**Work order:** Only lines holding "Here" are wanted; copy each of them from the records below.

**Records to use:**
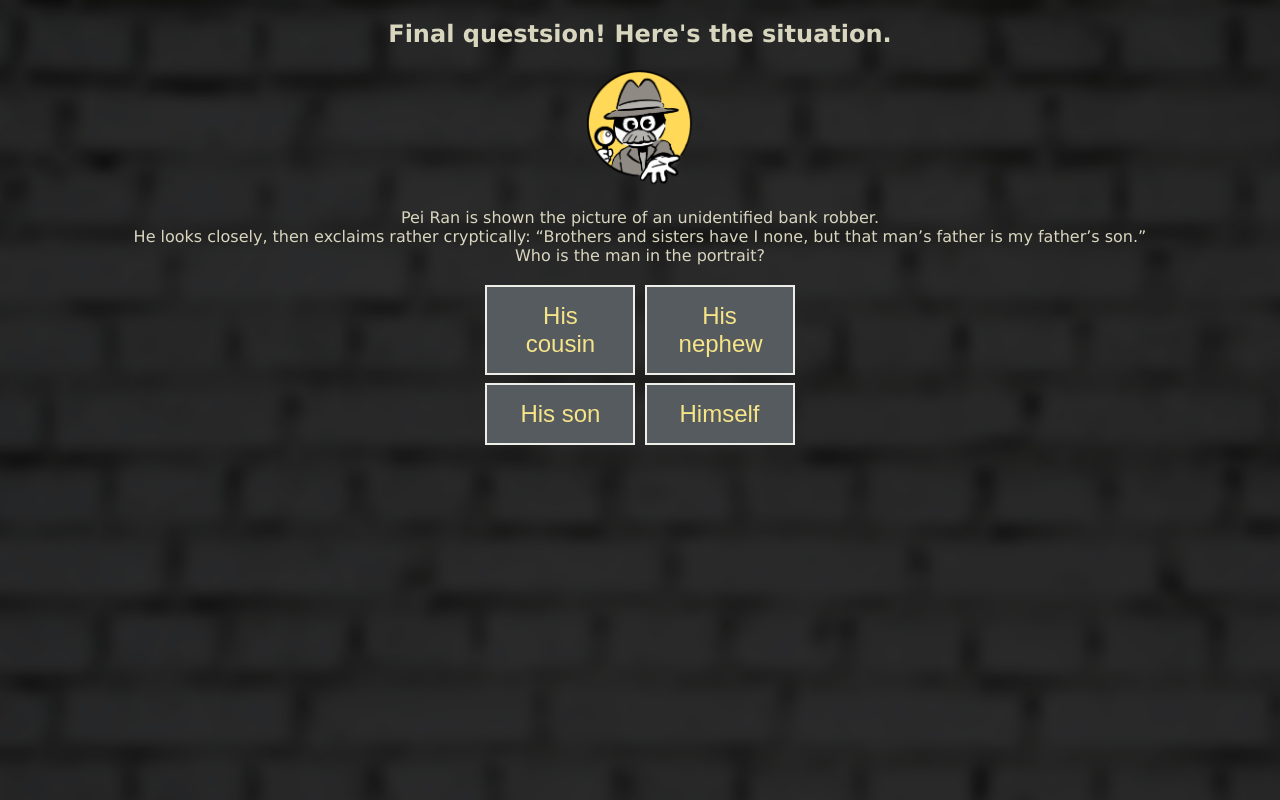
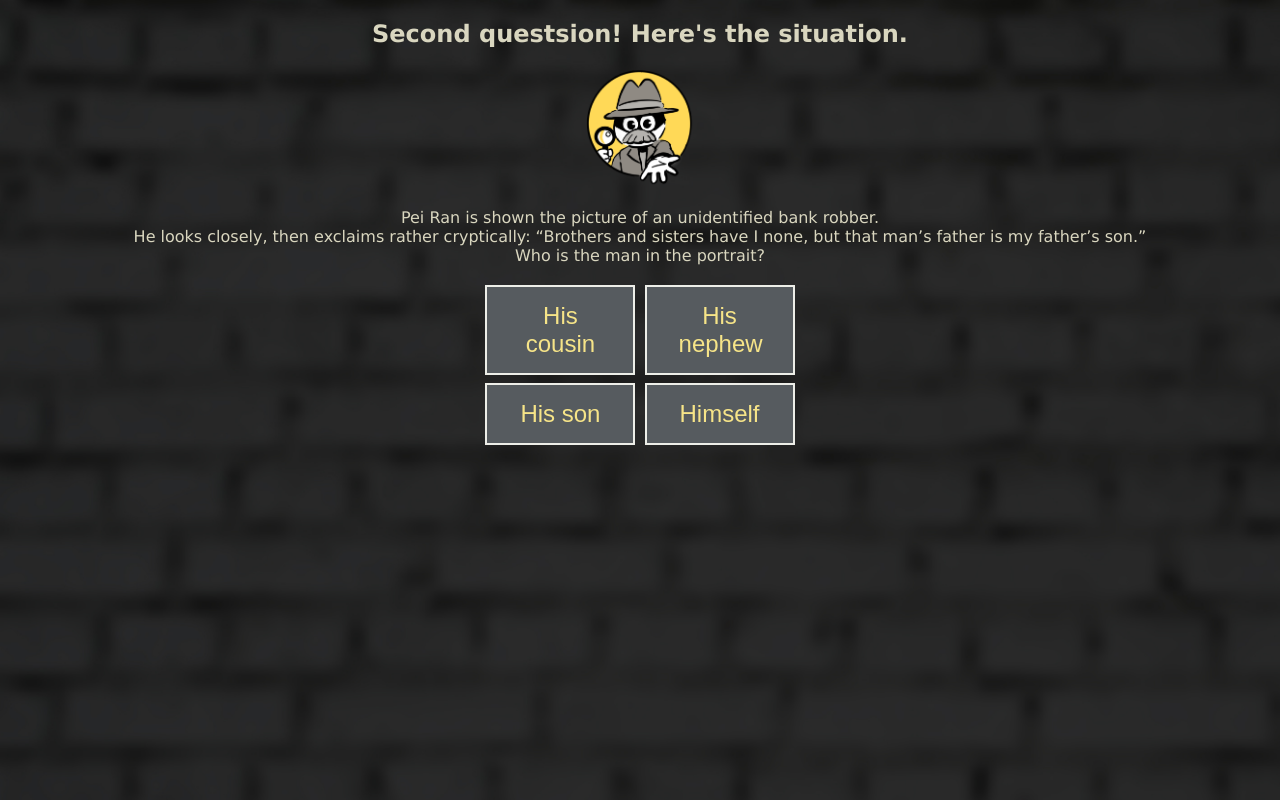
Before and after one commit to jacksonlli/DetectiveTC, a plain HTML site: page 1.html in a window 1280 px wide. Drawn offline with Linux system fonts and the light colour scheme.

Commit message:
Update 1.html

```diff
--- a/1.html
+++ b/1.html
@@ -34,7 +34,7 @@
 
 <body>
 <div class="container-fluid p-5 bg-primary text-white text-center">
-    <h2>Final questsion! Here's the situation.</h2>
+    <h2>Second questsion! Here's the situation.</h2>
     <img src="imgs/question.png" alt="npc" height=120 width="auto">
     <p>
         Pei Ran is shown the picture of an unidentified bank robber. <br>
```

**Response:**
-    <h2>Final questsion! Here's the situation.</h2>
+    <h2>Second questsion! Here's the situation.</h2>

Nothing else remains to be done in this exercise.